“It is an excellent example of vertical integration, where beef from Scottish dairy farms will reach Aldi’s shelves with full production traceability and all parts of the chain, from calf producer to retailer, adding value to the product," said Mr McCornick.

“Bred using A-A bulls selected for performance and eating quality, the beef produced from these calves is geared towards customer satisfaction and will complement the beef supply from the suckler herd to ensure we are always able to buy locally sourced, locally reared beef in store. Given the focus on our sector, here is a climate friendly supply chain with very low food miles involved."

Milk committee chairman, John Smith, added: “From a Scottish dairy perspective, the continued move towards using sexed semen in the dairy herd coupled to the opportunity to work collaboratively with real supply chain solutions right here in Scotland must be welcomed and encouraged.”

However, Institute of Auctioneers and Appraisers in Scotland executive director Neil Wilson was less impressed: "The auction market system is the only transparent way to secure the best price for our livestock producers, benefitting the entire rural economy.

“It works well for everyone in the chain. It provides choice and flexibility for all parties, as well as offering the most up-to-date transparent market pricing. Selling through the ring also avoids the risks of fixed contracts which can be inflexible, especially for producers, and result in a dilution of business flexibility, market price and competitiveness alongside the danger of losing negotiating power in the supply chain.

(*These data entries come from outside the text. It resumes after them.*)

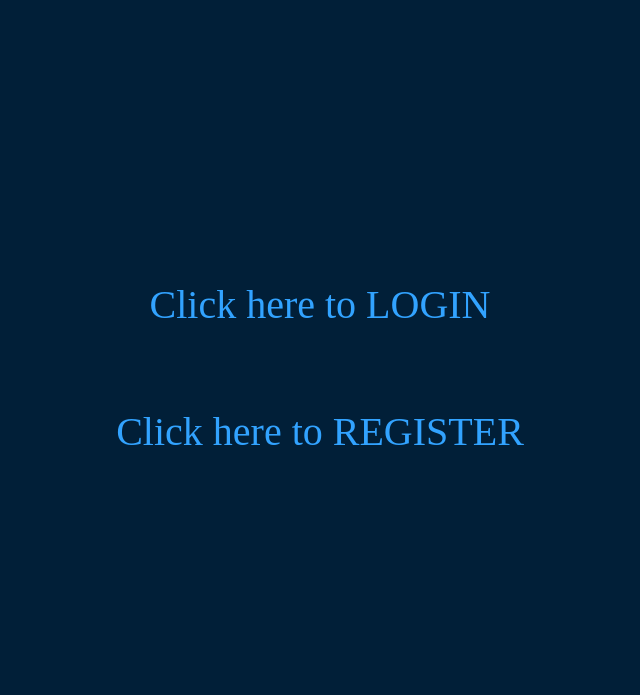
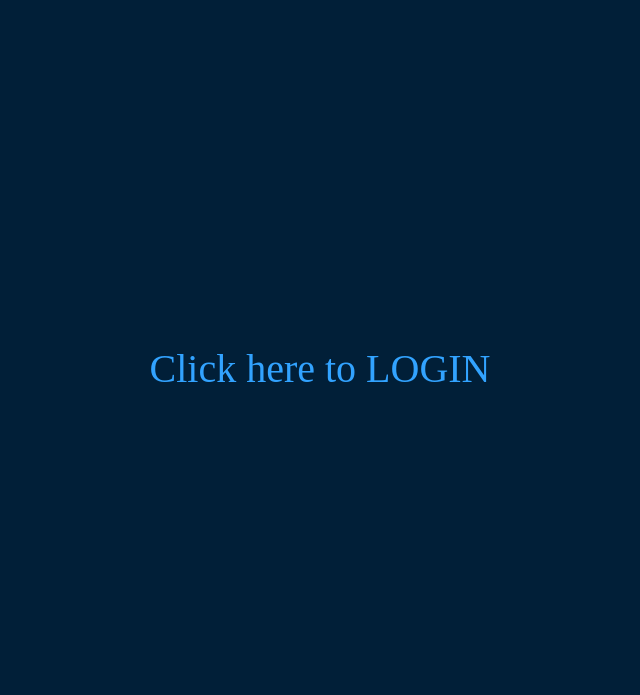
Before and after one commit to andrei-pascu/esports, a PHP site: page /developer.php in a window 1280 px wide. Shown: the top 695 px of the page, without its empty margins (328-968 px from the left). Run offline with PHP 8.4, Linux system fonts and the light colour scheme.

Commit message:
Update developer.php

```diff
--- a/developer.php
+++ b/developer.php
@@ -26,6 +26,5 @@
   </head>
   <body>
     <a href="login.php"> Click here to LOGIN </br></a>
-    <a href="register.php"> Click here to REGISTER</a>
   </body>
 </html>
```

"Our members are committed to supporting Scotland's farmers in the fairest possible way. We would encourage producers, processors and supermarkets to work with us to ensure the market is open and vibrant.”